After Barnard, Sud spent several years working as a journalist at Pacifica Radio and at the media-watchdog group Fairness and Accuracy in Reporting. She also married and had a son. In her spare time, she made experimental films like Stretchmark, a semi-autobiographical piece about being a single mother.
At 28, she enrolled at New York University’s film school, where she studied with Spike Lee, who allowed Sud and his other students to view rough cuts of the movie on which he was working. After graduation, she spent a year directing MTV’s The Real World, then made her way to Los Angeles. She landed a job on the short-lived show Push, Nevada before meeting the creator of the CBS police drama Cold Case, who hired her as a writer.

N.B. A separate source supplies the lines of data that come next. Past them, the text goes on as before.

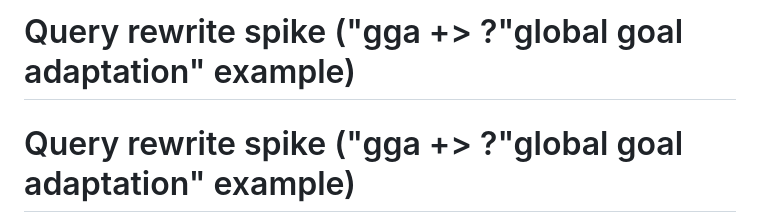
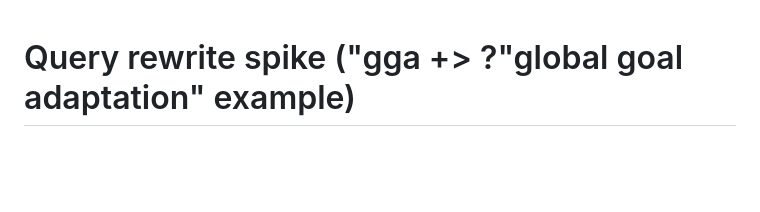
Before and after one commit to climatepolicyradar/search, a Markdown page: research/query_rewrite_ranking/gga_acronym_vs_synonym_ranking.md, the part around the change. Rendered like a GitHub page; blank space fills up the shorter version.

Commit message:
fix linting

```diff
--- a/research/query_rewrite_ranking/gga_acronym_vs_synonym_ranking.md
+++ b/research/query_rewrite_ranking/gga_acronym_vs_synonym_ranking.md
@@ -1,5 +1,3 @@
-# Query rewrite spike ("gga +> ?"global goal adaptation" example)
-
 # Query rewrite spike ("gga +> ?"global goal adaptation" example)
 
 Summary
```
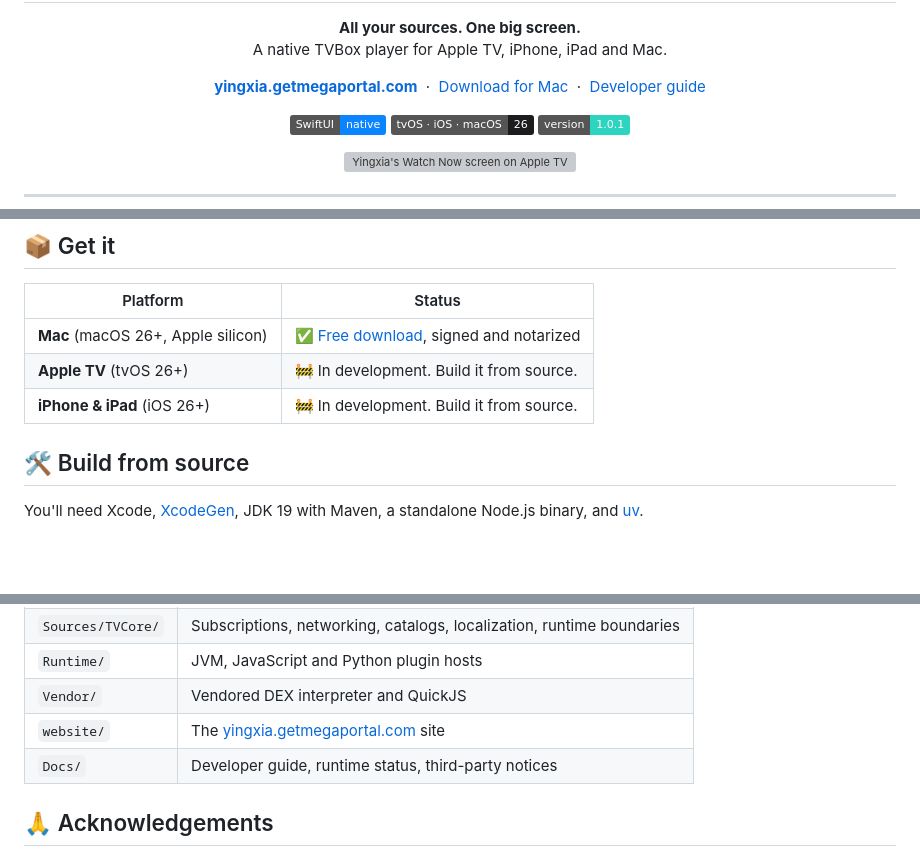
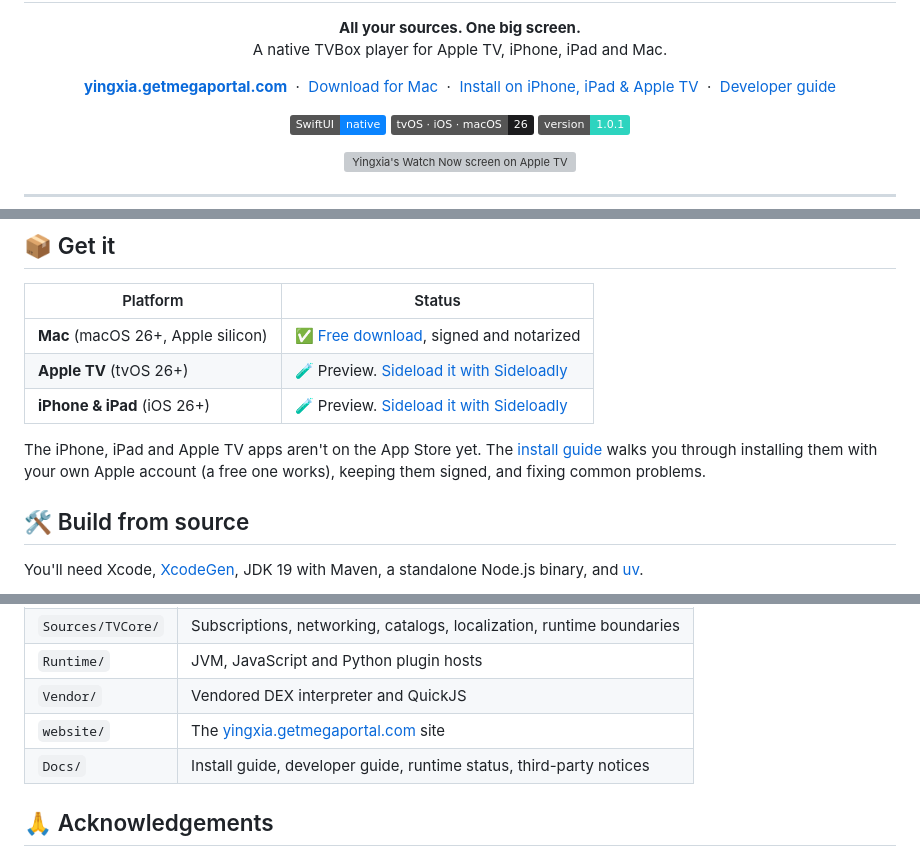
Before and after one commit to jo32/tvbox-silicon, a Markdown page: README.md, 3 parts joined by grey strips. Rendered like a GitHub page; badges without logos; blank space fills up the shorter version; grey boxes are pictures that could not be loaded.

Commit message:
Add a Sideloadly install guide for iPhone, iPad and Apple TV
Co-Authored-By: Claude Opus 5.5 <noreply@anthropic.com>

```diff
--- a/README.md
+++ b/README.md
@@ -13,6 +13,8 @@
   <a href="https://yingxia.getmegaportal.com"><b>yingxia.getmegaportal.com</b></a>
   &nbsp;·&nbsp;
   <a href="https://download.getmegaportal.com/yingxia/1.0.1/Yingxia-1.0.1-macos-arm64.dmg">Download for Mac</a>
+  &nbsp;·&nbsp;
+  <a href="Docs/INSTALL.md">Install on iPhone, iPad &amp; Apple TV</a>
   &nbsp;·&nbsp;
   <a href="Docs/DEVELOPMENT.md">Developer guide</a>
 </p>
@@ -56,8 +58,10 @@ Yingxia (映匣) plays your TVBox subscriptions the way an Apple app should: liv
 | Platform | Status |
 | --- | --- |
 | **Mac** (macOS 26+, Apple silicon) | ✅ [Free download](https://download.getmegaportal.com/yingxia/1.0.1/Yingxia-1.0.1-macos-arm64.dmg), signed and notarized |
-| **Apple TV** (tvOS 26+) | 🚧 In development. Build it from source. |
-| **iPhone & iPad** (iOS 26+) | 🚧 In development. Build it from source. |
+| **Apple TV** (tvOS 26+) | 🧪 Preview. [Sideload it with Sideloadly](Docs/INSTALL.md#install-on-apple-tv) |
+| **iPhone & iPad** (iOS 26+) | 🧪 Preview. [Sideload it with Sideloadly](Docs/INSTALL.md#install-on-iphone-or-ipad) |
+
+The iPhone, iPad and Apple TV apps aren't on the App Store yet. The [install guide](Docs/INSTALL.md) walks you through installing them with your own Apple account (a free one works), keeping them signed, and fixing common problems.
 
 ## 🛠️ Build from source
 
@@ -83,7 +87,7 @@ Physical iPhone, iPad and Apple TV builds need your own signing team in Xcode. T
 | `Runtime/` | JVM, JavaScript and Python plugin hosts |
 | `Vendor/` | Vendored DEX interpreter and QuickJS |
 | `website/` | The [yingxia.getmegaportal.com](https://yingxia.getmegaportal.com) site |
-| `Docs/` | Developer guide, runtime status, third-party notices |
+| `Docs/` | Install guide, developer guide, runtime status, third-party notices |
 
 ## 🙏 Acknowledgements
 
```
Also changed, not shown: Docs/INSTALL.md (added, +72 -0 lines).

Three years later, she became the show’s executive producer. “I got to learn everything at hyper speed,” she says.
In 2010, Sud adapted a moody Danish police drama called Forbrydelsen for American viewers. The Killing was conceived as “an anti-genre cop show with slow-burn storytelling,” Sud says. Eschewing the one-episode resolution of many such shows, each episode of The Killing, set in Seattle, captured one day in the investigation of the murder of teenager Rosie Larsen. But the storytelling focused not just on the police work, but also on the lives of the detectives and the victim’s family. As always, Sud delved into research, meeting with families who had lost children. “It was one of the most powerful experiences I’ve ever had,” she says. “And it became even more important to me to tell their story accurately and authentically.”
Sud also consulted with detectives in Philadelphia and Los Angeles, and took the show’s writers on a visit to the morgue. Her youthful forays into police precincts “emboldened me to ask questions and go places,” she says. “It’s been a useful tool all my life as a writer. I realized what people have to say is much more interesting than what I could make up.” Yet translating that research into a fictional world is “a fine balancing act. You’re a creator of a made-up world and a documentarian. When you inhabit the space in between, you hit your sweet spot,” she says.

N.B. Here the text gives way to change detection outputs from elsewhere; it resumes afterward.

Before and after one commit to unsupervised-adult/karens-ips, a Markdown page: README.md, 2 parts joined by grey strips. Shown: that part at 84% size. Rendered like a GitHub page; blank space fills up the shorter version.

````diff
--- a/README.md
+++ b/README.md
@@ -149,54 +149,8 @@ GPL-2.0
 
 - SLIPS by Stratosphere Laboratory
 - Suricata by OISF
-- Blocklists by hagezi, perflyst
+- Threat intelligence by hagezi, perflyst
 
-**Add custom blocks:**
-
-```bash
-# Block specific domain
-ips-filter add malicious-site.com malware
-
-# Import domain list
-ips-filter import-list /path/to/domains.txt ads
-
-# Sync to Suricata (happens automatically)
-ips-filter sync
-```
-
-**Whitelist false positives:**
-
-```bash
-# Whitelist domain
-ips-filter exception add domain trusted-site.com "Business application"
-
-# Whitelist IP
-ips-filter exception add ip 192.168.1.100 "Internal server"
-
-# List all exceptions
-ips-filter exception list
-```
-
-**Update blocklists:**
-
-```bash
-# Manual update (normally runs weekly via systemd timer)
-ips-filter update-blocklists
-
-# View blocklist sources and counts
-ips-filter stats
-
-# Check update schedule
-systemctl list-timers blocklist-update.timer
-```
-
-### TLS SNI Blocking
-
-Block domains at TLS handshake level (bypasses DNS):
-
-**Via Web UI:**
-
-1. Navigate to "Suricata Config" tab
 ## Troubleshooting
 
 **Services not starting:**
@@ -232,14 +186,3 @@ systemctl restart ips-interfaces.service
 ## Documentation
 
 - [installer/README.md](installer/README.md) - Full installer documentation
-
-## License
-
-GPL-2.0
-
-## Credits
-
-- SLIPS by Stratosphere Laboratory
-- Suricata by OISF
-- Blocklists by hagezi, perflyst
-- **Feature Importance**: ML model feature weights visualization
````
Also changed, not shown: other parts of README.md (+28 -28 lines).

As executive producer and head writer for The Killing, Sud worked on everything from creating the budget to studying the color of the leaves outside the windows of the fictional police department. To make the home of the victim’s family look appropriately lived in, Sud would trail crumbs around the kitchen and make sure there were piles of papers scattered on counters. “Visuals are an important part of my storytelling,” she says. “That level of detail seems like it’s not that important, but it is important if you’re trying to suspend disbelief.”
The Killing earned high ratings and critical acclaim. In The New York Times, Ginia Bellafante wrote, “With its lyrical pacing, restrained performances, and a palette so visually cool that it feels as though you are watching from inside a Sub-Zero, The Killing is at once a procedural and a rich exploration of the perils of obsession.” But the show ran into trouble at the end of its first season when the killer was not revealed. Viewers took to the Internet to protest, complaining that they felt cheated. Sud was shocked by the backlash, having always intended to reveal the killer’s identity at the end of the second season. AMC cancelled The Killing in July after its second season concluded, leaving Sud disappointed. “The show has so much more to say,” she says.

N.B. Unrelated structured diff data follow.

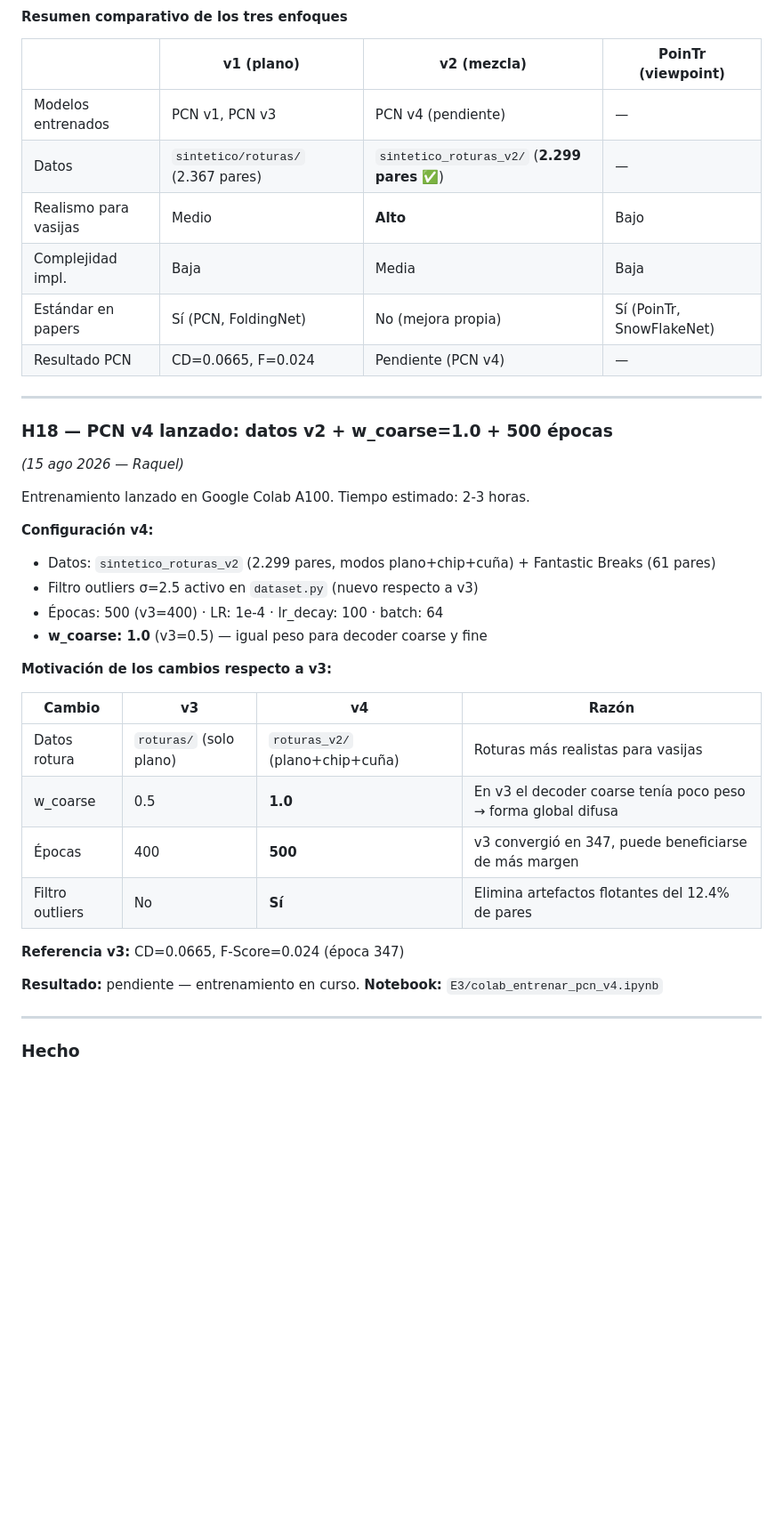
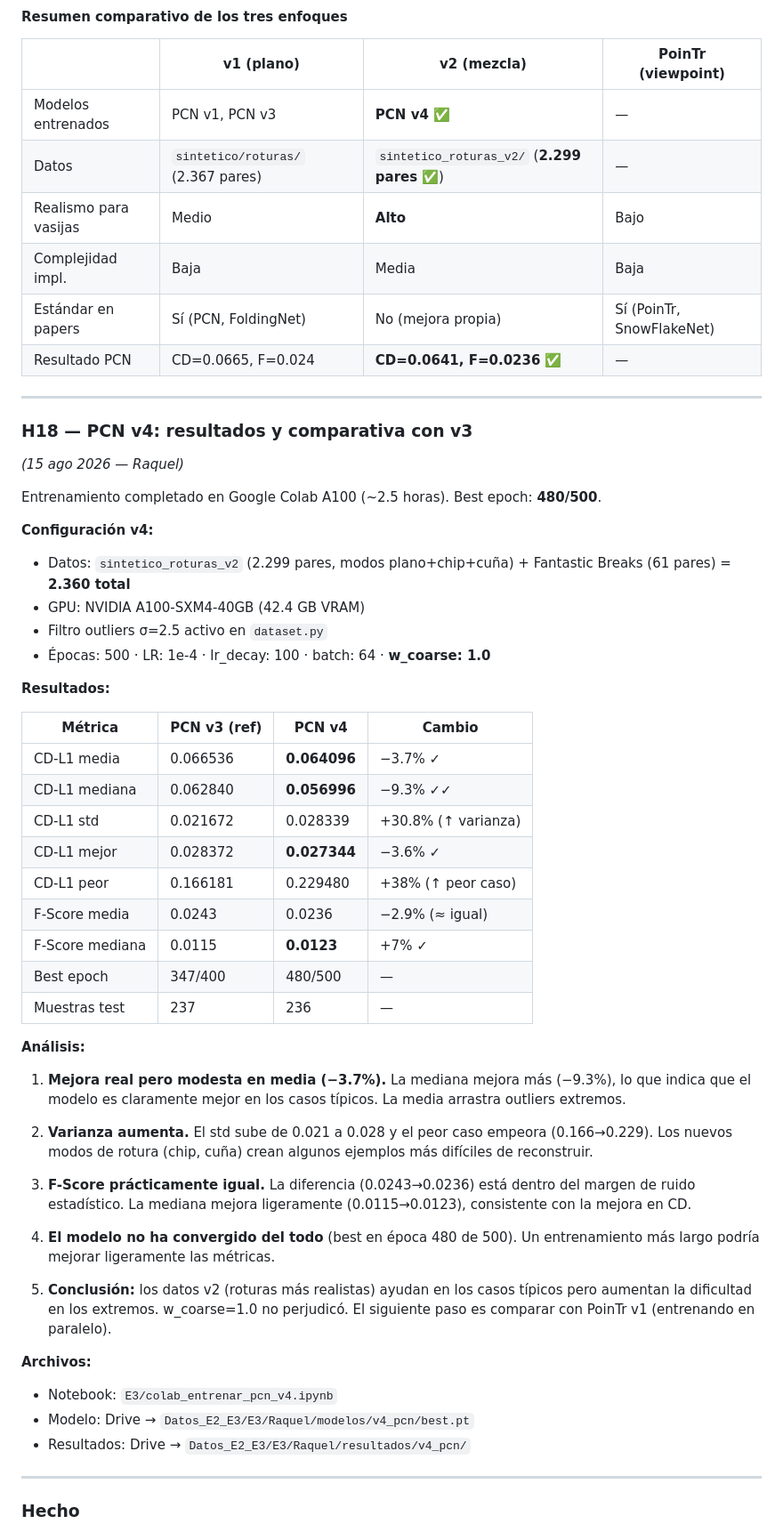
Before and after one commit to herredoble/TFM-reconstruccion-3D, a Markdown page: NOTAS_Y_HALLAZGOS.md, the part around one of its changes. Shown at 89% size. GitHub-like rendering; blank space fills up the shorter version.

Commit message:
E3: resultados PCN v4 — CD=0.0641 (-3.7% vs v3), análisis completo

```diff
--- a/NOTAS_Y_HALLAZGOS.md
+++ b/NOTAS_Y_HALLAZGOS.md
@@ -503,39 +503,56 @@ real en cerámica que la oclusión por viewpoint.
 
 | | v1 (plano) | v2 (mezcla) | PoinTr (viewpoint) |
 |--|-----------|-------------|-------------------|
-| Modelos entrenados | PCN v1, PCN v3 | PCN v4 (pendiente) | — |
+| Modelos entrenados | PCN v1, PCN v3 | **PCN v4** ✅ | — |
 | Datos | `sintetico/roturas/` (2.367 pares) | `sintetico_roturas_v2/` (**2.299 pares** ✅) | — |
 | Realismo para vasijas | Medio | **Alto** | Bajo |
 | Complejidad impl. | Baja | Media | Baja |
 | Estándar en papers | Sí (PCN, FoldingNet) | No (mejora propia) | Sí (PoinTr, SnowFlakeNet) |
-| Resultado PCN | CD=0.0665, F=0.024 | Pendiente (PCN v4) | — |
+| Resultado PCN | CD=0.0665, F=0.024 | **CD=0.0641, F=0.0236** ✅ | — |
 
 ---
 
-### H18 — PCN v4 lanzado: datos v2 + w_coarse=1.0 + 500 épocas
+### H18 — PCN v4: resultados y comparativa con v3
 *(15 ago 2026 — Raquel)*
 
-Entrenamiento lanzado en Google Colab A100. Tiempo estimado: 2-3 horas.
+Entrenamiento completado en Google Colab A100 (~2.5 horas). Best epoch: **480/500**.
 
 **Configuración v4:**
-- Datos: `sintetico_roturas_v2` (2.299 pares, modos plano+chip+cuña) + Fantastic Breaks (61 pares)
-- Filtro outliers σ=2.5 activo en `dataset.py` (nuevo respecto a v3)
-- Épocas: 500 (v3=400) · LR: 1e-4 · lr_decay: 100 · batch: 64
-- **w_coarse: 1.0** (v3=0.5) — igual peso para decoder coarse y fine
+- Datos: `sintetico_roturas_v2` (2.299 pares, modos plano+chip+cuña) + Fantastic Breaks (61 pares) = **2.360 total**
+- GPU: NVIDIA A100-SXM4-40GB (42.4 GB VRAM)
+- Filtro outliers σ=2.5 activo en `dataset.py`
+- Épocas: 500 · LR: 1e-4 · lr_decay: 100 · batch: 64 · **w_coarse: 1.0**
 
-**Motivación de los cambios respecto a v3:**
+**Resultados:**
 
-| Cambio | v3 | v4 | Razón |
-|--------|----|----|-------|
-| Datos rotura | `roturas/` (solo plano) | `roturas_v2/` (plano+chip+cuña) | Roturas más realistas para vasijas |
-| w_coarse | 0.5 | **1.0** | En v3 el decoder coarse tenía poco peso → forma global difusa |
-| Épocas | 400 | **500** | v3 convergió en 347, puede beneficiarse de más margen |
-| Filtro outliers | No | **Sí** | Elimina artefactos flotantes del 12.4% de pares |
+| Métrica | PCN v3 (ref) | PCN v4 | Cambio |
+|---------|-------------|--------|--------|
+| CD-L1 media | 0.066536 | **0.064096** | −3.7% ✓ |
+| CD-L1 mediana | 0.062840 | **0.056996** | −9.3% ✓✓ |
+| CD-L1 std | 0.021672 | 0.028339 | +30.8% (↑ varianza) |
+| CD-L1 mejor | 0.028372 | **0.027344** | −3.6% ✓ |
+| CD-L1 peor | 0.166181 | 0.229480 | +38% (↑ peor caso) |
+| F-Score media | 0.0243 | 0.0236 | −2.9% (≈ igual) |
+| F-Score mediana | 0.0115 | **0.0123** | +7% ✓ |
+| Best epoch | 347/400 | 480/500 | — |
+| Muestras test | 237 | 236 | — |
 
-**Referencia v3:** CD=0.0665, F-Score=0.024 (época 347)
+**Análisis:**
 
-**Resultado:** pendiente — entrenamiento en curso.
-**Notebook:** `E3/colab_entrenar_pcn_v4.ipynb`
+1. **Mejora real pero modesta en media (−3.7%).** La mediana mejora más (−9.3%), lo que indica que el modelo es claramente mejor en los casos típicos. La media arrastra outliers extremos.
+
+2. **Varianza aumenta.** El std sube de 0.021 a 0.028 y el peor caso empeora (0.166→0.229). Los nuevos modos de rotura (chip, cuña) crean algunos ejemplos más difíciles de reconstruir.
+
+3. **F-Score prácticamente igual.** La diferencia (0.0243→0.0236) está dentro del margen de ruido estadístico. La mediana mejora ligeramente (0.0115→0.0123), consistente con la mejora en CD.
+
+4. **El modelo no ha convergido del todo** (best en época 480 de 500). Un entrenamiento más largo podría mejorar ligeramente las métricas.
+
+5. **Conclusión:** los datos v2 (roturas más realistas) ayudan en los casos típicos pero aumentan la dificultad en los extremos. w_coarse=1.0 no perjudicó. El siguiente paso es comparar con PoinTr v1 (entrenando en paralelo).
+
+**Archivos:**
+- Notebook: `E3/colab_entrenar_pcn_v4.ipynb`
+- Modelo: Drive → `Datos_E2_E3/E3/Raquel/modelos/v4_pcn/best.pt`
+- Resultados: Drive → `Datos_E2_E3/E3/Raquel/resultados/v4_pcn/`
 
 ---
 
```
Also changed, not shown: other parts of NOTAS_Y_HALLAZGOS.md (+1 -0 lines), PLANIFICACION.md (+1 -1 lines).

After a well-deserved vacation, Sud is back at her writing desk. She is at work on the screenplay for a remake of Alfred Hitchcock’s 1941 thriller Suspicion for Paramount Pictures. It will be her first feature-film script. With nominations for both an Emmy for outstanding writing and a Writers Guild of America award for her work on The Killing, Sud is poised for a promising career. “The world has so many great stories to be told,” Sud says.